She is thankful for the sacrifices her family made to allow her to take lessons even though times were hard.
At age 15, she landed her first organist job, playing at St. John's Lutheran Church in Blooming Valley, a little country church just a mile and a half from her home in Corsica.
"They had an old reed organ, and you had to pump all through the service to keep the air in the pipes and keep it going," Burns said.
Through high school, the young pianist kept busy accompanying soloists or entering countless contests. After high school graduation, she went on to obtain a teaching degree from the University of South Dakota at Springfield, where she met the love of her life, Cliff Burns. The couple was engaged for a year, got married and had three boys. In 1964, the young family moved to Mitchell, and in 1968 she gave birth to a daughter, Lisa.
Shortly after the family joined the congregation of First Lutheran in Mitchell, a couple of women from the music committee at the church found out she played the piano.
"I wasn't really conned into it. They asked me if I would be interested in learning to play the pipe organ. I hadn't even considered the thought," Burns said.
Burns discussed the offer with her late husband Cliff, and they decided it was a good opportunity.
One of the organists at First Lutheran, Dale Fluegel, took her under his wings. After four or five sessions, Fluegel said to her, "If it sounds good, use it."
"So I played at a funeral in 1969. I remember that very well. I shook so hard I could hardly change the pistons," Burns said.
Years of hard work, dedication, practice and hundreds of performances at various churches in the Mitchell area followed.
"It doesn't just all of a sudden happen to you. You have to keep doing it. Putting your hands together and playing with emotion is not always a natural thing or something that can be taught," Burns said.
In 1985, the senior organist at First Lutheran, Mary Woolsey, died, and Burns was offered the lead organist position, which she has held since. Burns continued teaching piano lessons to more than 200 children in the region and still volunteers at a local hospital in town.
During her life-spanning career, the gifted musician has accompanied the South Dakota Chorale under the direction of Doctor Greg Aune and Paul Almgald, played for nine musical productions at the Mitchell Area Community Theatre in Mitchell, performed several times at Dakota Wesleyan University and even accompanied the late country legend Patsy Cline.

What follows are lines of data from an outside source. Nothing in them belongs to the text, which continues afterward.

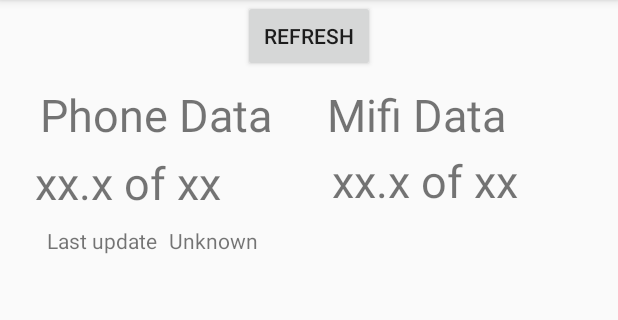
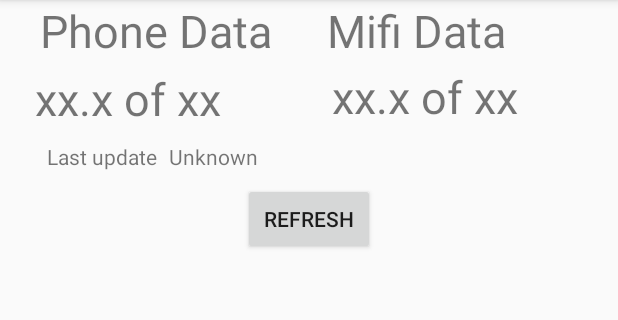
Before and after one commit to mouseboks/EeDataWidgetee, an Android app: the screen it shows after launch (MainActivity), on a phone screen of 412 x 824 dp, the part 84-404 px from its top. Run offline under Robolectric (Android 15) with nearby library versions, the phone set to English and light mode, and no system bars; our stand-ins replace Volley.

Commit message:
Clean up UI

```diff
--- a/app/src/main/res/layout/activity_main.xml
+++ b/app/src/main/res/layout/activity_main.xml
@@ -23,24 +23,23 @@
         android:id="@+id/textView7"
         android:layout_width="167dp"
         android:layout_height="36dp"
-        android:layout_marginTop="8dp"
         android:text="Mifi Data"
         android:textSize="30sp"
         app:layout_constraintEnd_toEndOf="parent"
         app:layout_constraintHorizontal_bias="0.5"
         app:layout_constraintStart_toEndOf="@+id/textView6"
-        app:layout_constraintTop_toBottomOf="@+id/btn_get_ee_data" />
+        tools:layout_editor_absoluteY="16dp" />
 
     <Button
         android:id="@+id/btn_get_ee_data"
         android:layout_width="wrap_content"
         android:layout_height="wrap_content"
+        android:layout_marginTop="8dp"
         android:onClick="getEeUsageData"
         android:text="Refresh"
         app:layout_constraintEnd_toEndOf="parent"
-        app:layout_constraintHorizontal_bias="0.5"
         app:layout_constraintStart_toStartOf="parent"
-        tools:layout_editor_absoluteY="8dp" />
+        app:layout_constraintTop_toBottomOf="@+id/tv_refreshDate" />
 
     <TextView
         android:id="@+id/tv_phoneData"
@@ -60,13 +59,12 @@
         android:layout_width="156dp"
         android:layout_height="37dp"
         android:layout_marginEnd="8dp"
-        android:layout_marginTop="8dp"
         android:text="Phone Data"
         android:textSize="30sp"
         app:layout_constraintEnd_toStartOf="@+id/textView7"
         app:layout_constraintHorizontal_bias="0.5"
         app:layout_constraintStart_toStartOf="parent"
-        app:layout_constraintTop_toBottomOf="@+id/btn_get_ee_data" />
+        tools:layout_editor_absoluteY="16dp" />
 
     <TextView
         android:id="@+id/textView8"
```
Also changed, not shown: app/src/main/java/com/definedoutcomes/eedatawidget/EeUsageWidgetProvider.java (+5 -5 lines), app/src/main/res/layout/ee_usage_appwidget.xml (+6 -5 lines).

Many soloists have appreciated working with Burns, calling her special with an incomparable gift of tuning in with them while she accompanies them on the pipe organ.
"You learn to breathe with them. You learn the inflection of the song and tune in. I think that's very important. You have to have that in you as an accompanist, even though you are not singing. It's hard to describe," Burns said. "I have never composed and do not improvise. I am a note reader, like when you go to the library and pick up a book, you can read it. I have the same feeling about music."